The vast majority of theses in this collection are open access and freely available. There are a small number of theses that have access restricted to the WWU campus. For off-campus access to a thesis labeled "Campus Only Access," please log in here with your WWU universal ID, or talk to your librarian about requesting the restricted thesis through interlibrary loan.
Date Permissions Signed
Date of Award
Master of Science (MS)
Trent, Carol, 1952-
Leaf, David Scott, 1955-
Schulze, Sandra R.
Sexual dimorphism is the result of a cascade of genes that triggers sex-specific development. The cascade begins with a primary signal that affects a hierarchy of genes and, through their selective activation and repression, results in the development of an individual of a particular sex. The genes in this regulatory hierarchy are very divergent, with little conservation across taxa. However, homologs of doublesex, a master regulator in the sexdetermining cascade of Drosophila melanogaster, have been found in organisms ranging from nematodes to humans. These homologs are identified by the DM domain, a DNAbinding motif found in genes that function as transcription factors. The DM domain defines an entire family of genes, of which only a select few play a role in sex determination. Here I describe a family of four DM-containing genes in the parasitoid wasp Nasonia vitripennis. Using molecular and computational techniques, I completed the sequence of two previously discovered members of this family and identified two new genes that contain the DM domain. One of these new genes, NvDM4, shows sex-specific expression reminiscent of the doublesex gene, suggesting that it is part of the sex-determination cascade in N. vitripennis.
Western Washington University
Subject – LCSH
Drosophila melanogaster--Genetics; Parasitic wasps--Genetics; Sex determination, Genetic
Copying of this document in whole or in part is allowable only for scholarly purposes. It is understood, however, that any copying or publication of this thesis for commercial purposes, or for financial gain, shall not be allowed without the author's written permission.

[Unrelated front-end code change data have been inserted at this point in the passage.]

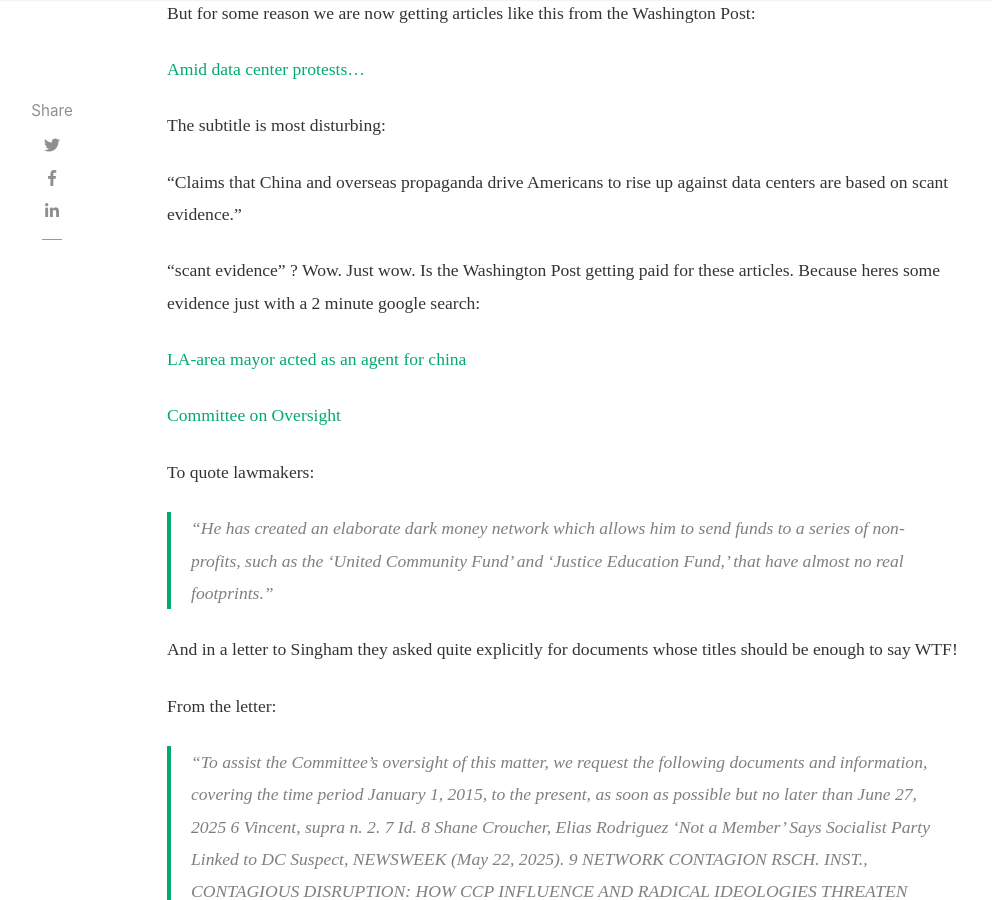
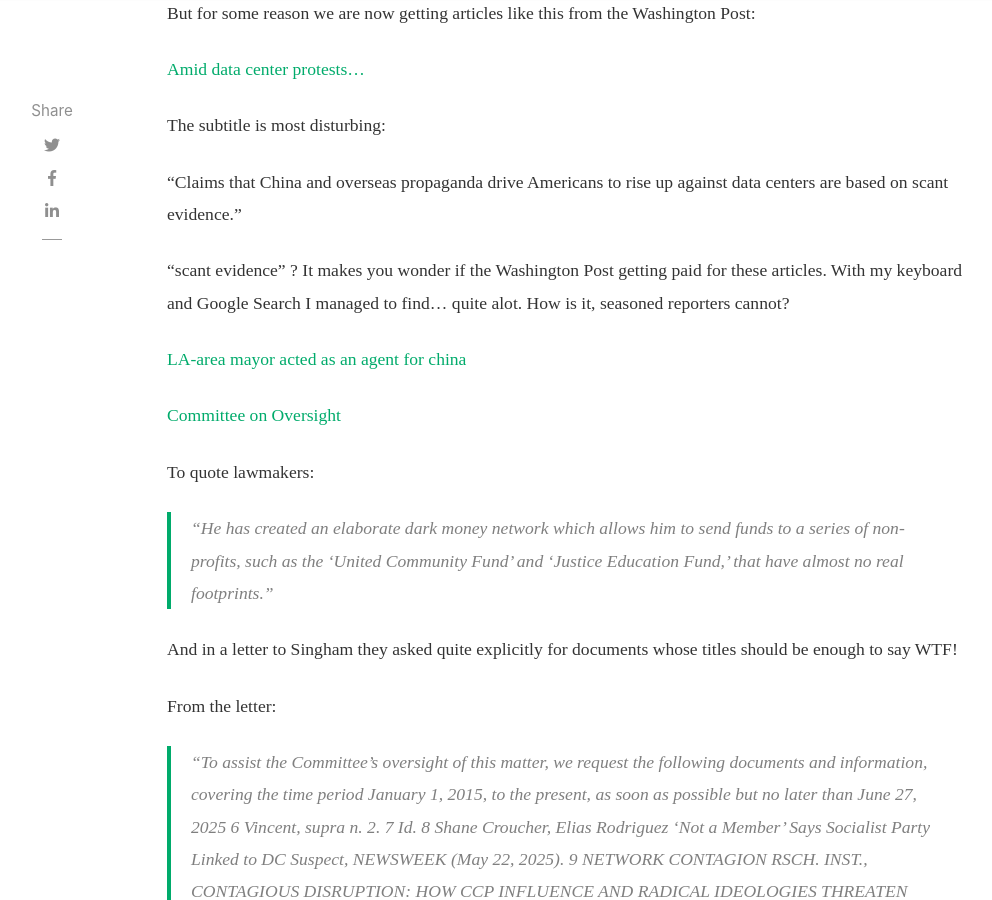
Before and after one commit to unrestricted-info/unrestricted, a Jekyll site: the page built from _posts/2026-05-31-chinese-interference-in-us.md, in a window 1280 px wide and 900 px high, scrolled down 1534 px. Shown: the whole window, without its empty margins (118-1110 px from the left). Built offline with Jekyll 4.4.1, drawn with Linux system fonts in a browser that asks for light colours; nearby versions of some CDN libraries; comment, search, counter and statistics services are not loaded.

Commit message:
chinese-interference

```diff
--- a/_posts/2026-05-31-chinese-interference-in-us.md
+++ b/_posts/2026-05-31-chinese-interference-in-us.md
@@ -23,7 +23,7 @@ The subtitle is most disturbing:
 
 "Claims that China and overseas propaganda drive Americans to rise up against data centers are based on scant evidence."
 
-"scant evidence" ? Wow. Just wow. Is the Washington Post getting paid for these articles. Because heres some evidence just with a 2 minute google search:
+"scant evidence" ? It makes you wonder if the Washington Post getting paid for these articles. With my keyboard and Google Search I managed to find... quite alot. How is it, seasoned reporters cannot?
 
 [LA-area mayor acted as an agent for china](https://www.npr.org/2026/05/14/nx-s1-5819933/china-trump-trip-la-agent-mayor-arcardia)
 
```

Riddle, Megan, "The DM gene family in the parasitoid wasp nasonia vitripennis: identification of a sex-specific homolog of the doublesex gene" (2008). WWU Graduate School Collection. 8.